* YOUR ASSIGNMENT:
Scan the entries for lines with the word "labeljust" and copy those lines.

(Version comparison data)

↓

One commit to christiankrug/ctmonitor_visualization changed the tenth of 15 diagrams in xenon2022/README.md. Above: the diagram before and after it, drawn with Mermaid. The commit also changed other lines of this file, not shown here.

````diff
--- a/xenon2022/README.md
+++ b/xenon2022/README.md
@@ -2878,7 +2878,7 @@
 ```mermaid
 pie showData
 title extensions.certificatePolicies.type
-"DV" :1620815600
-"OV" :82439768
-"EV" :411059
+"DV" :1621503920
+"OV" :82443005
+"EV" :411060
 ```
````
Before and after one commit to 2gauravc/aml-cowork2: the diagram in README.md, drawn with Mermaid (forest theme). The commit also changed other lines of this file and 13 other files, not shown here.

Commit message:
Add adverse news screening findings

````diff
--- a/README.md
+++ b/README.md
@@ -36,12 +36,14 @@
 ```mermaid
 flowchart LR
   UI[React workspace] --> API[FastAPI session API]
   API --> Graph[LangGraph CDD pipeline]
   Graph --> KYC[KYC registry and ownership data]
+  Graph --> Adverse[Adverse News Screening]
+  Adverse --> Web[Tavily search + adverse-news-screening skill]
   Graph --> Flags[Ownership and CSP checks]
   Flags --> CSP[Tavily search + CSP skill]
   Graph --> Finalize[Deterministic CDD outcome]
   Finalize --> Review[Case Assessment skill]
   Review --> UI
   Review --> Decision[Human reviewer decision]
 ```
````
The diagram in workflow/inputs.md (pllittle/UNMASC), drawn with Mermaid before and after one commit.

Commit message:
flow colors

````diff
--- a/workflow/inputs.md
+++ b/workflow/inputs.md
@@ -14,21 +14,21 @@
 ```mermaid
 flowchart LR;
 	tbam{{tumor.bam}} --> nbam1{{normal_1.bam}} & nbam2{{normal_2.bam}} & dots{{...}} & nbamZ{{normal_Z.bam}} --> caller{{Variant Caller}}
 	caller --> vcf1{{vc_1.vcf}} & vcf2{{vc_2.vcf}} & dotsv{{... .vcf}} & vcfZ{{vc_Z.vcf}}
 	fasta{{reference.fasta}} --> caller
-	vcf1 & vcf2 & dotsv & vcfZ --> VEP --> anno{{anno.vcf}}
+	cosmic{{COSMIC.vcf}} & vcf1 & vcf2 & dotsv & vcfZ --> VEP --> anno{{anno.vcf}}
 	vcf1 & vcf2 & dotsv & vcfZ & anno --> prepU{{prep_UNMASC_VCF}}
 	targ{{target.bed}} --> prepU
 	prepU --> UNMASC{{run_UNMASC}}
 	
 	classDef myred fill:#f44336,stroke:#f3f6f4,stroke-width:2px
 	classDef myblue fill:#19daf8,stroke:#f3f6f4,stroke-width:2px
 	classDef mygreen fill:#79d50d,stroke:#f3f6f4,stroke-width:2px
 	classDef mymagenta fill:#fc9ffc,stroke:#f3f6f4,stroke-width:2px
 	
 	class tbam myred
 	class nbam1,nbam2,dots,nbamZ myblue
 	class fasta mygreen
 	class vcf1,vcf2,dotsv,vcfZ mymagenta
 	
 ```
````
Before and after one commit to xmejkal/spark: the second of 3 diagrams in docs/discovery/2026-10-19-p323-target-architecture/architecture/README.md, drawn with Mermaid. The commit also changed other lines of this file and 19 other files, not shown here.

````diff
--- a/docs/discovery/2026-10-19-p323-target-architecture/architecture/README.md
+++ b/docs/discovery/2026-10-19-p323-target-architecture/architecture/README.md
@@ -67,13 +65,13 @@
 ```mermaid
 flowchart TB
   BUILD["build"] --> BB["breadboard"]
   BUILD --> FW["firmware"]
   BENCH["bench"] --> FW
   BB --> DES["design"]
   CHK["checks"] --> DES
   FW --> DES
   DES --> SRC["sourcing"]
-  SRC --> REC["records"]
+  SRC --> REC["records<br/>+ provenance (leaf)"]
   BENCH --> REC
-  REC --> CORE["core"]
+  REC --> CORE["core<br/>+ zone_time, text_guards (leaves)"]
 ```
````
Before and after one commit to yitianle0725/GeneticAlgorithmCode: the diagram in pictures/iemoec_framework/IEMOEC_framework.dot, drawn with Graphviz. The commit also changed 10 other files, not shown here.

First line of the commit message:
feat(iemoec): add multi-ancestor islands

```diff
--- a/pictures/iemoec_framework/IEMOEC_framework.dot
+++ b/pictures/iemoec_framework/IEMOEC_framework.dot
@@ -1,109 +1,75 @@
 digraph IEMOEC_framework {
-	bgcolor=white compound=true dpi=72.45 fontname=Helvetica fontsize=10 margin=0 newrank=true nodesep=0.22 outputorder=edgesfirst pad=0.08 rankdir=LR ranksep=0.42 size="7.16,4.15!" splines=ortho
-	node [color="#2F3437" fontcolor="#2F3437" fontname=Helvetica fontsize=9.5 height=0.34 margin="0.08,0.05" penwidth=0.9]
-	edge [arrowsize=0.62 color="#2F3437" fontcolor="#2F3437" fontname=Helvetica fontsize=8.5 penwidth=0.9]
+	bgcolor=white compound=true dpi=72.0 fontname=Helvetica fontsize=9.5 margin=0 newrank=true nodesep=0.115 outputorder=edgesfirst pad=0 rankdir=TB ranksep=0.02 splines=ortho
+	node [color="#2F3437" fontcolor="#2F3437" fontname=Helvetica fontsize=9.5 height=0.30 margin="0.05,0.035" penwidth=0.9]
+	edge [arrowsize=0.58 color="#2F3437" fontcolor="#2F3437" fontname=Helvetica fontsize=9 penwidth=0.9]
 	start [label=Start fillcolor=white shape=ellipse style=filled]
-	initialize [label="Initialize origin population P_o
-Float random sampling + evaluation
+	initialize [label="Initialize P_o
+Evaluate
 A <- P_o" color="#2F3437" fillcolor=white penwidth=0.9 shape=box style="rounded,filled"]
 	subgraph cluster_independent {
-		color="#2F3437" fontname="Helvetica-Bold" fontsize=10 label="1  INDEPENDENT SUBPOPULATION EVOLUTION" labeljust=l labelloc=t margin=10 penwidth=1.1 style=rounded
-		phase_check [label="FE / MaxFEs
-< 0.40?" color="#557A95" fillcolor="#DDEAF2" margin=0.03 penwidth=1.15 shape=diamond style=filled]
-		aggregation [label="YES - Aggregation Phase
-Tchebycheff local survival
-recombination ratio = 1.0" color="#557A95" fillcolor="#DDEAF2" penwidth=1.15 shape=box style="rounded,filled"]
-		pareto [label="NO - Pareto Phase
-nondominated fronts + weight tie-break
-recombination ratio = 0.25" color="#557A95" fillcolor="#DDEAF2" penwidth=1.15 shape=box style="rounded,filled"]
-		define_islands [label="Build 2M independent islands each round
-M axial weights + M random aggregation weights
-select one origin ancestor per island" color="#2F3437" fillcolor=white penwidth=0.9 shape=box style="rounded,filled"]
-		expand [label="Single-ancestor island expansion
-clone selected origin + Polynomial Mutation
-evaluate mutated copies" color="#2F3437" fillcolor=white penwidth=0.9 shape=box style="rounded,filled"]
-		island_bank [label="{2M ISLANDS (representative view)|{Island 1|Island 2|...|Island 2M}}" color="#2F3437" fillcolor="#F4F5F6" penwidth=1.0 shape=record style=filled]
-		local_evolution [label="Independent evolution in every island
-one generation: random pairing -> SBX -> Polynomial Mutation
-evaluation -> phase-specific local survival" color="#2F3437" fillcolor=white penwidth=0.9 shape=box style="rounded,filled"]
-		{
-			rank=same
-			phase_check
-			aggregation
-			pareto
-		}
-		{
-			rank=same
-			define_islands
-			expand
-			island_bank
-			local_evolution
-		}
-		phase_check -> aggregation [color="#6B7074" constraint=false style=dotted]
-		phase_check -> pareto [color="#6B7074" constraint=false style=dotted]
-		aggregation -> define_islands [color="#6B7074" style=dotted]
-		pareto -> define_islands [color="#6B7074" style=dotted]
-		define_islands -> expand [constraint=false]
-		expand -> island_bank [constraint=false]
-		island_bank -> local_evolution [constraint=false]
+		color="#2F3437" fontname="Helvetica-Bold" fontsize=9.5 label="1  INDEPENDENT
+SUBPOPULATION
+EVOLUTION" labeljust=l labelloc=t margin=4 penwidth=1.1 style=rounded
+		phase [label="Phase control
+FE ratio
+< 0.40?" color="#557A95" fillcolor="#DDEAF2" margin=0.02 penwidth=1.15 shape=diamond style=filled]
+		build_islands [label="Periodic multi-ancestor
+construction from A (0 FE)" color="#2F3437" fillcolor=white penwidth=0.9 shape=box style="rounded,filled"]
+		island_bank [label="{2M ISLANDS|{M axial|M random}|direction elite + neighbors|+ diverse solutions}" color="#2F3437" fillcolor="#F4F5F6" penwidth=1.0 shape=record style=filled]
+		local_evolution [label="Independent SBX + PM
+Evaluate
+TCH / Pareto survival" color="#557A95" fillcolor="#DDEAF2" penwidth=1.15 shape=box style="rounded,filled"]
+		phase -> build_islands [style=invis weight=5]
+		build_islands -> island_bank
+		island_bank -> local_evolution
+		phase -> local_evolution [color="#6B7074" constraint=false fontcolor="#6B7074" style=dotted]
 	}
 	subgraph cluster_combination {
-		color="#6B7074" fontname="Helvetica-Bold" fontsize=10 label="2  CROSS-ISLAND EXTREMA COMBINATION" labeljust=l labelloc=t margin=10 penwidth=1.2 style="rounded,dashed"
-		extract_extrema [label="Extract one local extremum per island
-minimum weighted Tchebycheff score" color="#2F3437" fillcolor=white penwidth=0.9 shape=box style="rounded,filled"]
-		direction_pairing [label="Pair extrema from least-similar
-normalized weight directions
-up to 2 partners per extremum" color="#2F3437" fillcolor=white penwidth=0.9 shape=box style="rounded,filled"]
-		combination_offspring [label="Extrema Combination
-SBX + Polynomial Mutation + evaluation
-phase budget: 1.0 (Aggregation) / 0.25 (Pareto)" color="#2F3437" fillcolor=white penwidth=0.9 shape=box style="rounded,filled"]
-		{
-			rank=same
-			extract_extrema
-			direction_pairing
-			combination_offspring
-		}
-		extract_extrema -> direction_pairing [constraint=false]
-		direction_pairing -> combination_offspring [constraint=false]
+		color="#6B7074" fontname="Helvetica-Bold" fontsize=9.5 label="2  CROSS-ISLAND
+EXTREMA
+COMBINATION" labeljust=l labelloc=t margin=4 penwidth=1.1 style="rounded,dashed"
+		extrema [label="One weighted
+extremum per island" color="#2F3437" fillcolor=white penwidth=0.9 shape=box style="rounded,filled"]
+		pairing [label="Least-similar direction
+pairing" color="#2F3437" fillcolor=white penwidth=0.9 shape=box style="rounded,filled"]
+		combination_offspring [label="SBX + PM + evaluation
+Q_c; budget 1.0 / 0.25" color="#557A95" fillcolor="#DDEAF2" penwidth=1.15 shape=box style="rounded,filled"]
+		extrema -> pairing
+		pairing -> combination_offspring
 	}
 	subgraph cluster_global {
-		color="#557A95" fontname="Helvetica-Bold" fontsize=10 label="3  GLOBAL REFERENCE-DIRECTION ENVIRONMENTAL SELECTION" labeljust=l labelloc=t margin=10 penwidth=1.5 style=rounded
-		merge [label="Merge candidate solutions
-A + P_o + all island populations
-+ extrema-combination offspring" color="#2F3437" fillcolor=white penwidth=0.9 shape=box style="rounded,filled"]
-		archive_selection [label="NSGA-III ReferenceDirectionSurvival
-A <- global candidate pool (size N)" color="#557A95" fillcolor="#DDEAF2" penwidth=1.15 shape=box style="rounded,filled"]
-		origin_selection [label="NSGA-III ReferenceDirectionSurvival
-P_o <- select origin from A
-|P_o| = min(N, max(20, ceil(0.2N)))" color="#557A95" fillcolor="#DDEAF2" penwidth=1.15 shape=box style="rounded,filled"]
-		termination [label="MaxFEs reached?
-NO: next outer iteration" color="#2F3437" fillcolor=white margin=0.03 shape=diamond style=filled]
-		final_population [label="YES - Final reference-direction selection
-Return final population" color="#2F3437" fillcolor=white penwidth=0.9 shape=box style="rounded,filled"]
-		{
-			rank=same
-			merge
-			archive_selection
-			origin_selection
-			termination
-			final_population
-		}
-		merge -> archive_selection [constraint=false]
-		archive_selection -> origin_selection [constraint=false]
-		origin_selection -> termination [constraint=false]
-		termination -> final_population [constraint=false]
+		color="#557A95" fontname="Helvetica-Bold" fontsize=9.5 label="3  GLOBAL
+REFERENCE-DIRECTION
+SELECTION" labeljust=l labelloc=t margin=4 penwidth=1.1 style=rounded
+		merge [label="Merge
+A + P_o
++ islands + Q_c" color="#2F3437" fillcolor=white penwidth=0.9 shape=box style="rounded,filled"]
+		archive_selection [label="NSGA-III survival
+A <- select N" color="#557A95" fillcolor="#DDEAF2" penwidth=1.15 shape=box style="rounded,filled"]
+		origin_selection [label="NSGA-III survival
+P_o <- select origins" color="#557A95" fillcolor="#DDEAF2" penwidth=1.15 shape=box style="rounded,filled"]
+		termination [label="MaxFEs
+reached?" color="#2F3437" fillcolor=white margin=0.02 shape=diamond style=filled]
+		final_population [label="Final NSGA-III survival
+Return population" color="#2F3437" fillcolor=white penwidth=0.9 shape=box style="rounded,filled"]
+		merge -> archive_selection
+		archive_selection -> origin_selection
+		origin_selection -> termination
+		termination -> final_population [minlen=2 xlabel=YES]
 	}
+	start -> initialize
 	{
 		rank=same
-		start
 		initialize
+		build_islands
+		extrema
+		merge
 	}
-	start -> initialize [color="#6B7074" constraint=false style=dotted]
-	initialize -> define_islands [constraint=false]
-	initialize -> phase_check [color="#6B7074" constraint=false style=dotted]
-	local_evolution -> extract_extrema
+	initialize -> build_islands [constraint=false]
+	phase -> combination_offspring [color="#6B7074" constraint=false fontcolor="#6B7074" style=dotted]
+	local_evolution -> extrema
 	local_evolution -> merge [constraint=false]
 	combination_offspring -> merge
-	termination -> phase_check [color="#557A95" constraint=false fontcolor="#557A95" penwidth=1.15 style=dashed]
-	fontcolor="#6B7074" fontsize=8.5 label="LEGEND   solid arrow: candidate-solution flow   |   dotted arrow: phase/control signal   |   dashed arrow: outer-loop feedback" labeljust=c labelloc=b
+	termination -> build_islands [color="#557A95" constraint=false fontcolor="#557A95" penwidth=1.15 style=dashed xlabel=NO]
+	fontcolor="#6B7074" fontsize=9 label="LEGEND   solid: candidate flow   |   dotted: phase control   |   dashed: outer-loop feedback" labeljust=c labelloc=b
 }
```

↑

* ANSWER TO THE EXERCISE:
-		color="#2F3437" fontname="Helvetica-Bold" fontsize=10 label="1  INDEPENDENT SUBPOPULATION EVOLUTION" labeljust=l labelloc=t margin=10 penwidth=1.1 style=rounded
+EVOLUTION" labeljust=l labelloc=t margin=4 penwidth=1.1 style=rounded
-		color="#6B7074" fontname="Helvetica-Bold" fontsize=10 label="2  CROSS-ISLAND EXTREMA COMBINATION" labeljust=l labelloc=t margin=10 penwidth=1.2 style="rounded,dashed"
+COMBINATION" labeljust=l labelloc=t margin=4 penwidth=1.1 style="rounded,dashed"
-		color="#557A95" fontname="Helvetica-Bold" fontsize=10 label="3  GLOBAL REFERENCE-DIRECTION ENVIRONMENTAL SELECTION" labeljust=l labelloc=t margin=10 penwidth=1.5 style=rounded
+SELECTION" labeljust=l labelloc=t margin=4 penwidth=1.1 style=rounded
-	fontcolor="#6B7074" fontsize=8.5 label="LEGEND   solid arrow: candidate-solution flow   |   dotted arrow: phase/control signal   |   dashed arrow: outer-loop feedback" labeljust=c labelloc=b
+	fontcolor="#6B7074" fontsize=9 label="LEGEND   solid: candidate flow   |   dotted: phase control   |   dashed: outer-loop feedback" labeljust=c labelloc=b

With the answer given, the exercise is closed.